Salt to taste (depending on where your belacan comes from)
Limes for serving
Note: If you eat dishes that use sambal belacan only infrequently, make your first batch with half the amount of ingredients suggested above. Or, make a full batch and share the love!
- Wash chillies and pat dry
- Cut block of belacan into 10 slices
- Toast belacan slices over low fire. Use an oven toaster or pan-fry in a dry and clean frying pan and toast for 4-7 minutes. Your nose will tell you when its done. Or your neighbours will. Your Asian neighbours will be banging on your door demanding to have some. Your non-Asian neighbours might also bang on your door, but probably to check if Moby Dick died in your kitchen. Two months ago.
- While waiting for the belacan to cool, de-seed the chillies. Wear a kitchen glove to prevent stinging sensation of the chilli juices
- Use a food processor to blend the belacan and chillies until smooth. Do this in small batches
- Add sugar and salt to taste during the final few seconds of each blending batch
- Store in several small containers (each container with the amount you would need for use over a couple of days)
- Refrigerate what you need for the present and freeze the remainder
- Serve with freshly squeezed lime juice when needed
Top Tips from Mum & Me
- Like wine, terroir also influences the quality of belacan. Mum's belacan of choice comes from Penang, a lovely foodie island off the northwest coast of Malaysia. We don't visit Penang as often as we'd like, but we always come back to Singapore with our bags loaded with belacan bricks when we do! (Rasa Malaysia and Eating Asia are 2 good sources for finding out more about the Penang food scene)
- Customise your sambal belacan's level of heat.
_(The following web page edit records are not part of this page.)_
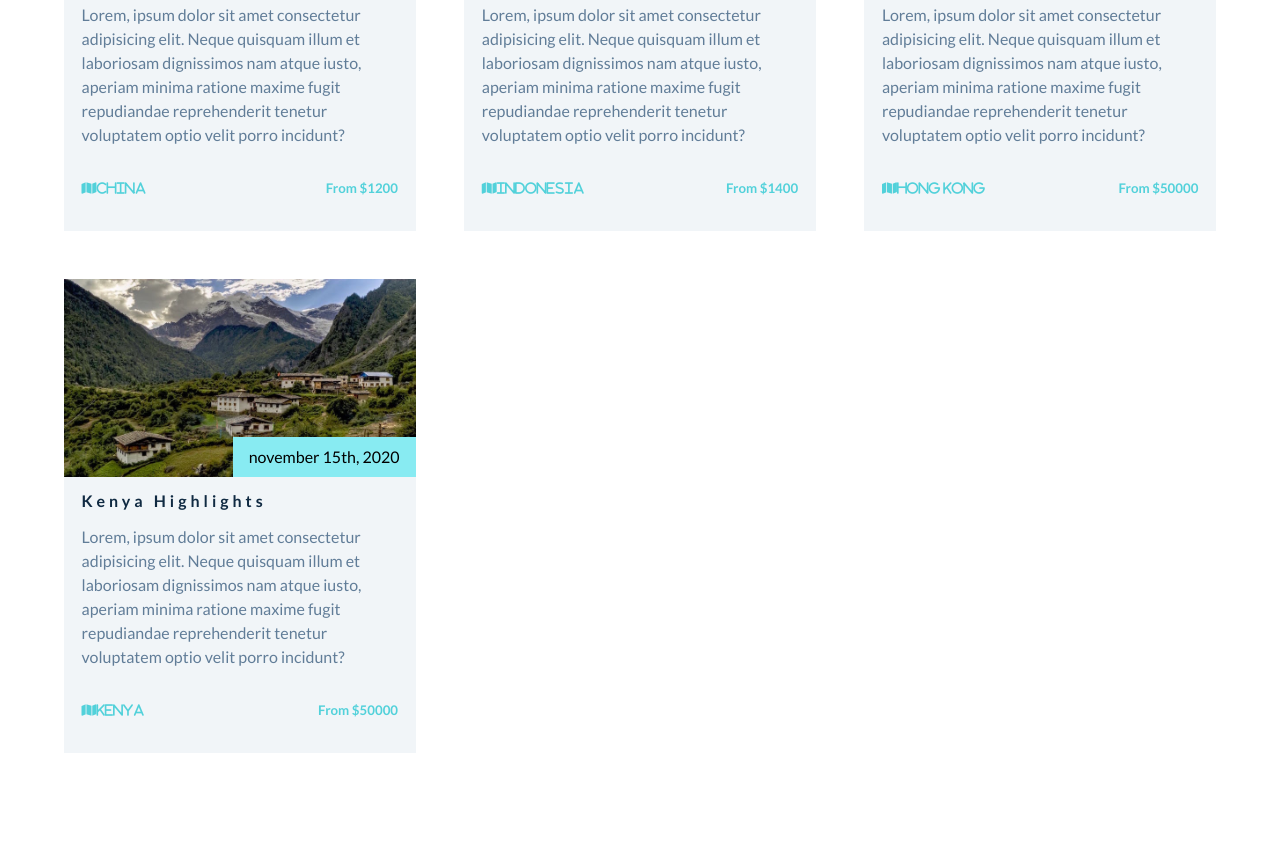
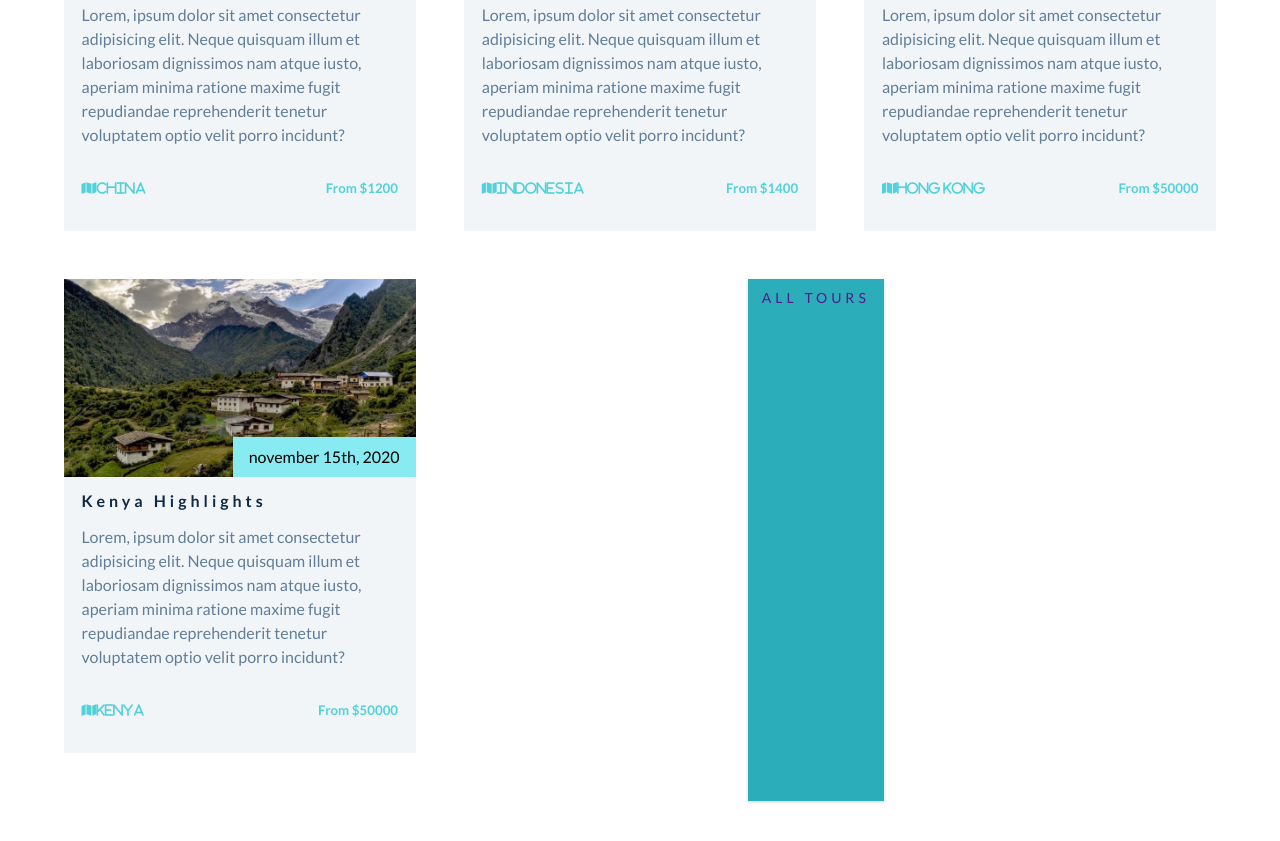
Before and after one commit to Iyanuoluwa-vic/Backroads-Tour-Company, a plain HTML site: page index.html in a window 1280 px wide. Shown: the part 2307-3148 px from the top of the page. Drawn offline with Linux system fonts and the light colour scheme.

Commit message:
featured tour section botton

```diff
--- a/css/styles.css
+++ b/css/styles.css
@@ -436,6 +436,10 @@ Featured Tours
   }
 }
 
+.all-tours {
+  margin: 0 auto;
+}
+
 /*
 ===============
 Deals
--- a/index.html
+++ b/index.html
@@ -315,6 +315,10 @@
         <!-- end of featured section -->
 
         <!-- end of article -->
+
+        <div class="btn all-tours">
+          <a href="" id="#">all tours</a>
+        </div>
       </div>
     </section>
   </body>
```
If you're a chilli newbie, use more big red chillis. If you're a fiery veteran, use more chilli padi
- When using sambal belacan that you're storing in the fridge (as opposed to the freezer), make sure the spoon you're using to dish out the sambal belacan is washed and dried. Mould can develop within 2 days otherwise
- Sambal belacan stored in the freezer can last for up to 6 months (Mum admits she isn't 100% sure on this one because her batch always gets used up before then!)
Ok, Now What?
Then start experimenting with ingredients to add it to during the frying process. Water spinach. Sweet potato leaves. Okra. Eggplant. Eggs. Chicken wings. Fried fish. Fried rice. Fried noodles.
If you hit on something you really like, let me know. I've love to learn your recipe, in person or at your electronic elbows.